I love Abram’s approach here to resolve any conflict between him and his nephew.  Call for a one-on-one meeting.  No mediators.  Just you and me.  We are brothers.  The same approach is also recommended by Jesus our Lord.  In Matthew 18:15, He said, 15 “If your brother sins, go and show him his fault in private; if he listens to you, you have won your brother.”

Abram said to Lot: Hey, look.  We are family.  Let’s have peace between us.  Here, he acknowledged that peace is the most important thing among his family members.  Not just between uncle and nephew, but even among their employees.  He was conscientious in setting a good example before the world (see verse 7: the Canaanite and Perizzite).  He was determined not to allow anything to come between him and Lot.   I believe many families today can use this approach.   E.g.  Have you ever seen some families fight over an inheritance taking each other to the court?  Perhaps that’s the way some people in the world settle their disputes, but not for God’s people.  We are peace makers.  We seek peace and pursue it among us (Psalm 34:14).

I also like Abram’s perspective on the way we gain material things.  “After you!” approach.  He was kind and cool giving the first choice to his nephew: Look, you go first.  Choose whatever suits your needs.  If you go to the left, I will go to the right.  If to the right, then I will go to the left.  Don’t you love his solution?   I do.  E.g.  If we yield to each other in driving, how much less stressed out would all of us be?

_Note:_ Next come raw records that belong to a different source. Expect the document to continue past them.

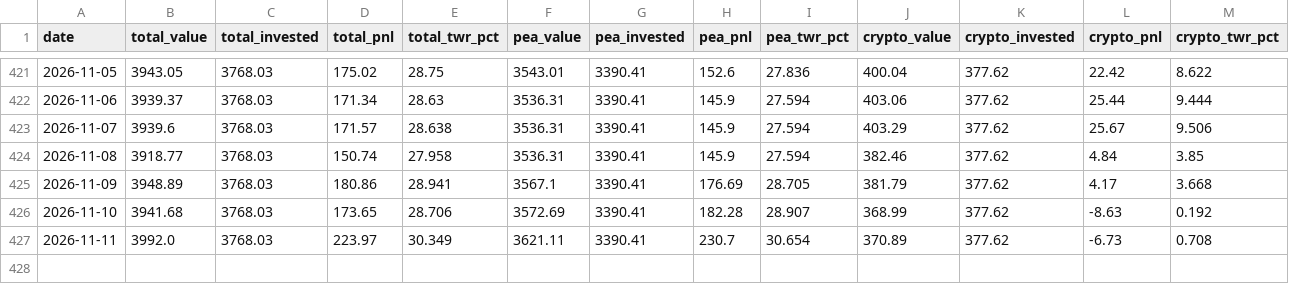
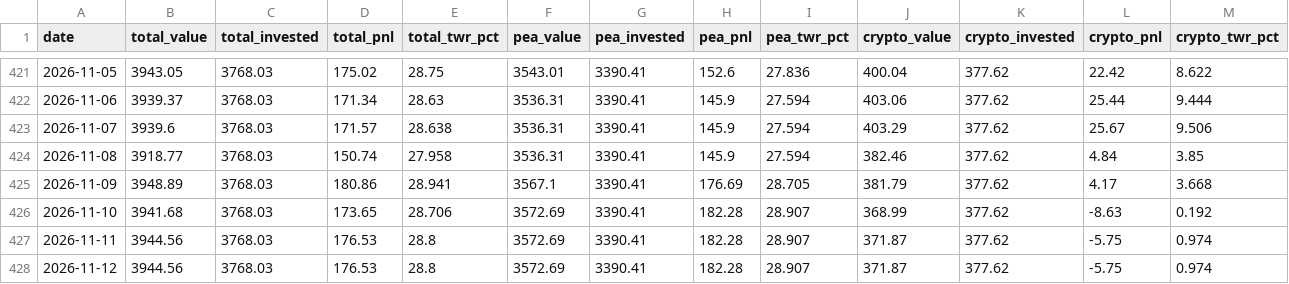
Before and after one commit to DonSanchitoo/pea_tracker, a CSV file: data/history.csv, drawn as a sheet; only a part is shown, gaps mark what is left out.

```diff
--- a/data/history.csv
+++ b/data/history.csv
@@ -426,2 +426,3 @@ date,total_value,total_invested,total_pnl,total_twr_pct,pea_value,pea_invested,p
 2026-11-10,3941.68,3768.03,173.65,28.706,3572.69,3390.41,182.28,28.907,368.99,377.62,-8.63,0.192
-2026-11-11,3992.0,3768.03,223.97,30.349,3621.11,3390.41,230.7,30.654,370.89,377.62,-6.73,0.708
+2026-11-11,3944.56,3768.03,176.53,28.8,3572.69,3390.41,182.28,28.907,371.87,377.62,-5.75,0.974
+2026-11-12,3944.56,3768.03,176.53,28.8,3572.69,3390.41,182.28,28.907,371.87,377.62,-5.75,0.974
```
Also changed, not shown: data/prices.csv, 3 other files.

I would call Abram’s attitude generosity: let others have the first choice.  Such an attitude only comes from a mature person who has a room in his/her heart for others.  Some of us may be afraid that by being generous to others would make us a loser.  Not really.  On the contrary, God rewards us for our generosity.  Indeed, that’s what God did for Abram.  Right after Lot left for his choice land, the fertile, green, plenty of water land, Abram ended up staying in the same place–very harsh, arid, and tough to live with his livestock.  However, in the end it was Abram who was blessed.  He didn’t become a loser.  This is how it happened.  God appeared to him and assured that He would give him forever wherever his feet touched as a permanent inheritance for his descendants.  To make a long story short, do you know what happened to Lot?  He lost everything despite the favorable environments he went after.  Abram and his possessions, however, multiplied despite the harsh conditions.  That reminds me that true blessings always stem from God and stay with God.  God is the source of our blessings.  He Himself is our blessing.  Here’s another spiritual secret.  You don’t choose blessings over God.  You choose God instead and blessings will follow you.   Here’s one good prayer for you: Stop praying “Lord, bless me in what I do.”  Instead, start praying “Lord, help me to do what You bless.”  You will see a huge difference in your life.

E.g. Sundar Singh, a Christian man in India in the 20th century, once was on his way to India from Tibet, traveling through a high mountain in freezing weather in the Himalayas.  He was traveling together with a friend.  As they approached the next lodge, which was about a couple of miles away, they found a stranger on the ground buried in snow half frozen and dying.  Singh suggested to his friend to take the man with them.  The friend refused saying, “Are you out of mind?  We cannot afford to carry another man in this cold weather!”   Singh insisted.  His friend said no and went ahead alone.  Singh took the man on his back.  The weight of the man on his back made his steps extra heavy and slow.   About a mile later, Singh found another man on the ground—it was his friend who went ahead and collapsed to death.  Singh and the other man, however, made to the next house, both alive.  Later Singh realized that the heavy weight of the man on his back provided the extra heat that kept them both warm.  The lesson: Singh chose what God blessed—help others–and survived.  His friend didn’t.


Let’s be generous to others and God will reward us for our generosity.   Amen.